Exercise requirements – A faithful copy of the entries, without any pictures, is what is needed here.

Working data –

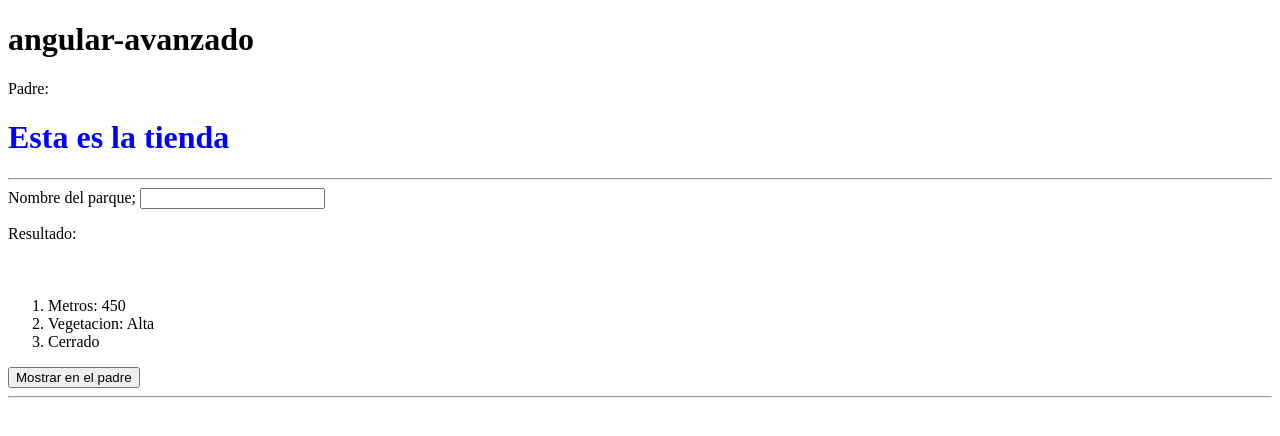
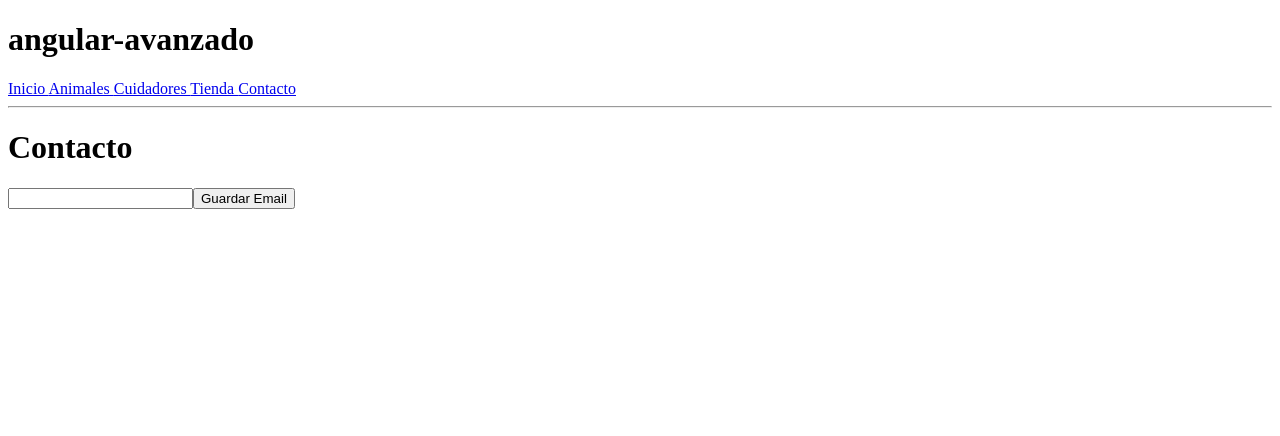
Before and after one commit to NicolasViruel/Angular-Zoo, an Angular app: page /contacto in a window 1280 px wide. Shown: the top 436 px of the page. Built offline with nearby package versions, Linux system fonts and the light colour scheme.

Commit message:
Se agregan los componentes y routeo de la pagina, continuo trabajando ahora en la barra de navegacion

```diff
--- a/src/app/app.component.html
+++ b/src/app/app.component.html
@@ -2,4 +2,14 @@
   {{title}}
 </h1>
 
-<tienda></tienda>
+
+<a [routerLink]="['/home']">Inicio </a>
+<a [routerLink]="['/animales']">Animales </a>
+<a [routerLink]="['/cuidadores']">Cuidadores </a>
+<a [routerLink]="['/tienda']">Tienda </a>
+<a [routerLink]="['/contacto']">Contacto </a>
+
+<span *ngIf="emailContacto"><strong>Email de Contacto:</strong>{{emailContacto}}</span>
+<hr>
+<!-- toma el componente que esta asociado a esta ruta y nos los carga dinamicante-->
+<router-outlet></router-outlet>
--- a/src/app/app.component.ts
+++ b/src/app/app.component.ts
@@ -1,10 +1,26 @@
-import { Component } from '@angular/core';
+import { Component, OnInit, DoCheck } from '@angular/core';
 
 @Component({
   selector: 'app-root',
   templateUrl: './app.component.html',
   styleUrls: ['./app.component.css']
 })
-export class AppComponent {
+export class AppComponent implements OnInit, DoCheck {
   title = 'angular-avanzado';
+  emailContacto: string = "";
+
+  ngOnInit() {
+    this.emailContacto = localStorage.getItem('emailContacto') || ''; // asignar un valor predeterminado en caso de que no haya nada en el localStorage
+  }
+
+  ngDoCheck(): void {
+    const emailGuardado = localStorage.getItem('emailContacto');
+    if (this.emailContacto !== emailGuardado) { // verifica si el email en el localStorage es diferente al que tienes actualmente
+      this.emailContacto = emailGuardado || ''; // actualiza el emailContacto solo si es diferente
+    }
+  }
+
+
+
+
 }
--- /dev/null
+++ b/src/app/app.routing.ts
@@ -0,0 +1,23 @@
+import { ModuleWithProviders } from "@angular/core";
+import { Routes, RouterModule} from "@angular/router";
+
+//componentes
+import { TiendaComponent } from './components/tienda/tienda.component';
+import { AnimalsComponent } from './components/animals/animals.component';
+import { ContactComponent } from './components/contact/contact.component';
+import { KeepersComponent } from './components/keepers/keepers.component';
+import { HomeComponent } from './components/home/home.component';
+
+const appRoutes: Routes = [
+    {path: "", component: HomeComponent},
+    {path: "", redirectTo: 'home', pathMatch: "full"},
+    {path: "home", component: HomeComponent},
+    {path: "animales", component: AnimalsComponent},
+    {path: "contacto", component: ContactComponent},
+    {path: "tienda", component: TiendaComponent},
+    {path: "cuidadores", component: KeepersComponent},
+    {path: "**", component: HomeComponent},
+];
+
+export const appRoutingProviders: any = [];
+export const routing: ModuleWithProviders<any> = RouterModule.forRoot(appRoutes);
--- /dev/null
+++ b/src/app/components/animals/animals.component.html
@@ -0,0 +1 @@
+<h1>{{title}} </h1>
--- /dev/null
+++ b/src/app/components/animals/animals.component.ts
@@ -0,0 +1,16 @@
+import { Component, OnInit } from '@angular/core';
+
+@Component({
+  selector: 'animals',
+  templateUrl: './animals.component.html',
+})
+export class AnimalsComponent implements OnInit {
+  title = 'Animals';
+
+    ngOnInit(): void {
+        console.log("Animals Cargado!");
+
+    }
+
+
+}
--- /dev/null
+++ b/src/app/components/contact/contact.component.html
@@ -0,0 +1,4 @@
+<h1>{{title}} </h1>
+
+<input type="text" [(ngModel)]="emailContacto"/>
+<button (click)="guardarEmail()">Guardar Email</button>
--- /dev/null
+++ b/src/app/components/contact/contact.component.ts
@@ -0,0 +1,26 @@
+import { Component, OnInit } from '@angular/core';
+
+@Component({
+  selector: 'contact',
+  templateUrl: './contact.component.html',
+})
+export class ContactComponent implements OnInit {
+  title = 'Contacto';
+  emailContacto: string = ""
+
+
+
+    ngOnInit(): void {
+        console.log("Contact Cargado!");
+
+    }
+
+    guardarEmail(){
+      console.log(this.emailContacto);
+      //guardar informacion en el localStorage y asi poder ser consultado, desde cualquier componente
+      localStorage.setItem('emailContacto', this.emailContacto)
+
+    }
+
+
+}
--- /dev/null
+++ b/src/app/components/home/home.component.html
@@ -0,0 +1 @@
+<h1>{{title}}</h1>
--- /dev/null
+++ b/src/app/components/home/home.component.ts
@@ -0,0 +1,16 @@
+import { Component, OnInit } from '@angular/core';
+
+@Component({
+  selector: 'home',
+  templateUrl: './home.component.html',
+})
+export class HomeComponent implements OnInit {
+  title = 'Home';
+
+    ngOnInit(): void {
+        console.log("Home Cargado!");
+
+    }
+
+
+}
--- /dev/null
+++ b/src/app/components/keepers/keepers.component.html
@@ -0,0 +1 @@
+<h1>{{title}} </h1>
--- /dev/null
+++ b/src/app/components/keepers/keepers.component.ts
@@ -0,0 +1,16 @@
+import { Component, OnInit } from '@angular/core';
+
+@Component({
+  selector: 'keppers',
+  templateUrl: './keepers.component.html',
+})
+export class KeepersComponent implements OnInit {
+  title = 'Cuidadores';
+
+    ngOnInit(): void {
+        console.log("keppers Cargado!");
+
+    }
+
+
+}
```
Also changed, not shown: src/app/app.module.ts (+18 -4 lines).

Output of the exercise –
Before and after one commit to NicolasViruel/Angular-Zoo, an Angular app: page /contacto in a window 1280 px wide. Shown: the top 436 px of the page. Built offline with nearby package versions, Linux system fonts and the light colour scheme.

Commit message:
Se agregan los componentes y routeo de la pagina, continuo trabajando ahora en la barra de navegacion

```diff
--- a/src/app/app.component.html
+++ b/src/app/app.component.html
@@ -2,4 +2,14 @@
   {{title}}
 </h1>
 
-<tienda></tienda>
+
+<a [routerLink]="['/home']">Inicio </a>
+<a [routerLink]="['/animales']">Animales </a>
+<a [routerLink]="['/cuidadores']">Cuidadores </a>
+<a [routerLink]="['/tienda']">Tienda </a>
+<a [routerLink]="['/contacto']">Contacto </a>
+
+<span *ngIf="emailContacto"><strong>Email de Contacto:</strong>{{emailContacto}}</span>
+<hr>
+<!-- toma el componente que esta asociado a esta ruta y nos los carga dinamicante-->
+<router-outlet></router-outlet>
--- a/src/app/app.component.ts
+++ b/src/app/app.component.ts
@@ -1,10 +1,26 @@
-import { Component } from '@angular/core';
+import { Component, OnInit, DoCheck } from '@angular/core';
 
 @Component({
   selector: 'app-root',
   templateUrl: './app.component.html',
   styleUrls: ['./app.component.css']
 })
-export class AppComponent {
+export class AppComponent implements OnInit, DoCheck {
   title = 'angular-avanzado';
+  emailContacto: string = "";
+
+  ngOnInit() {
+    this.emailContacto = localStorage.getItem('emailContacto') || ''; // asignar un valor predeterminado en caso de que no haya nada en el localStorage
+  }
+
+  ngDoCheck(): void {
+    const emailGuardado = localStorage.getItem('emailContacto');
+    if (this.emailContacto !== emailGuardado) { // verifica si el email en el localStorage es diferente al que tienes actualmente
+      this.emailContacto = emailGuardado || ''; // actualiza el emailContacto solo si es diferente
+    }
+  }
+
+
+
+
 }
--- /dev/null
+++ b/src/app/app.routing.ts
@@ -0,0 +1,23 @@
+import { ModuleWithProviders } from "@angular/core";
+import { Routes, RouterModule} from "@angular/router";
+
+//componentes
+import { TiendaComponent } from './components/tienda/tienda.component';
+import { AnimalsComponent } from './components/animals/animals.component';
+import { ContactComponent } from './components/contact/contact.component';
+import { KeepersComponent } from './components/keepers/keepers.component';
+import { HomeComponent } from './components/home/home.component';
+
+const appRoutes: Routes = [
+    {path: "", component: HomeComponent},
+    {path: "", redirectTo: 'home', pathMatch: "full"},
+    {path: "home", component: HomeComponent},
+    {path: "animales", component: AnimalsComponent},
+    {path: "contacto", component: ContactComponent},
+    {path: "tienda", component: TiendaComponent},
+    {path: "cuidadores", component: KeepersComponent},
+    {path: "**", component: HomeComponent},
+];
+
+export const appRoutingProviders: any = [];
+export const routing: ModuleWithProviders<any> = RouterModule.forRoot(appRoutes);
--- /dev/null
+++ b/src/app/components/animals/animals.component.html
@@ -0,0 +1 @@
+<h1>{{title}} </h1>
--- /dev/null
+++ b/src/app/components/animals/animals.component.ts
@@ -0,0 +1,16 @@
+import { Component, OnInit } from '@angular/core';
+
+@Component({
+  selector: 'animals',
+  templateUrl: './animals.component.html',
+})
+export class AnimalsComponent implements OnInit {
+  title = 'Animals';
+
+    ngOnInit(): void {
+        console.log("Animals Cargado!");
+
+    }
+
+
+}
--- /dev/null
+++ b/src/app/components/contact/contact.component.html
@@ -0,0 +1,4 @@
+<h1>{{title}} </h1>
+
+<input type="text" [(ngModel)]="emailContacto"/>
+<button (click)="guardarEmail()">Guardar Email</button>
--- /dev/null
+++ b/src/app/components/contact/contact.component.ts
@@ -0,0 +1,26 @@
+import { Component, OnInit } from '@angular/core';
+
+@Component({
+  selector: 'contact',
+  templateUrl: './contact.component.html',
+})
+export class ContactComponent implements OnInit {
+  title = 'Contacto';
+  emailContacto: string = ""
+
+
+
+    ngOnInit(): void {
+        console.log("Contact Cargado!");
+
+    }
+
+    guardarEmail(){
+      console.log(this.emailContacto);
+      //guardar informacion en el localStorage y asi poder ser consultado, desde cualquier componente
+      localStorage.setItem('emailContacto', this.emailContacto)
+
+    }
+
+
+}
--- /dev/null
+++ b/src/app/components/home/home.component.html
@@ -0,0 +1 @@
+<h1>{{title}}</h1>
--- /dev/null
+++ b/src/app/components/home/home.component.ts
@@ -0,0 +1,16 @@
+import { Component, OnInit } from '@angular/core';
+
+@Component({
+  selector: 'home',
+  templateUrl: './home.component.html',
+})
+export class HomeComponent implements OnInit {
+  title = 'Home';
+
+    ngOnInit(): void {
+        console.log("Home Cargado!");
+
+    }
+
+
+}
--- /dev/null
+++ b/src/app/components/keepers/keepers.component.html
@@ -0,0 +1 @@
+<h1>{{title}} </h1>
--- /dev/null
+++ b/src/app/components/keepers/keepers.component.ts
@@ -0,0 +1,16 @@
+import { Component, OnInit } from '@angular/core';
+
+@Component({
+  selector: 'keppers',
+  templateUrl: './keepers.component.html',
+})
+export class KeepersComponent implements OnInit {
+  title = 'Cuidadores';
+
+    ngOnInit(): void {
+        console.log("keppers Cargado!");
+
+    }
+
+
+}
```
Also changed, not shown: src/app/app.module.ts (+18 -4 lines).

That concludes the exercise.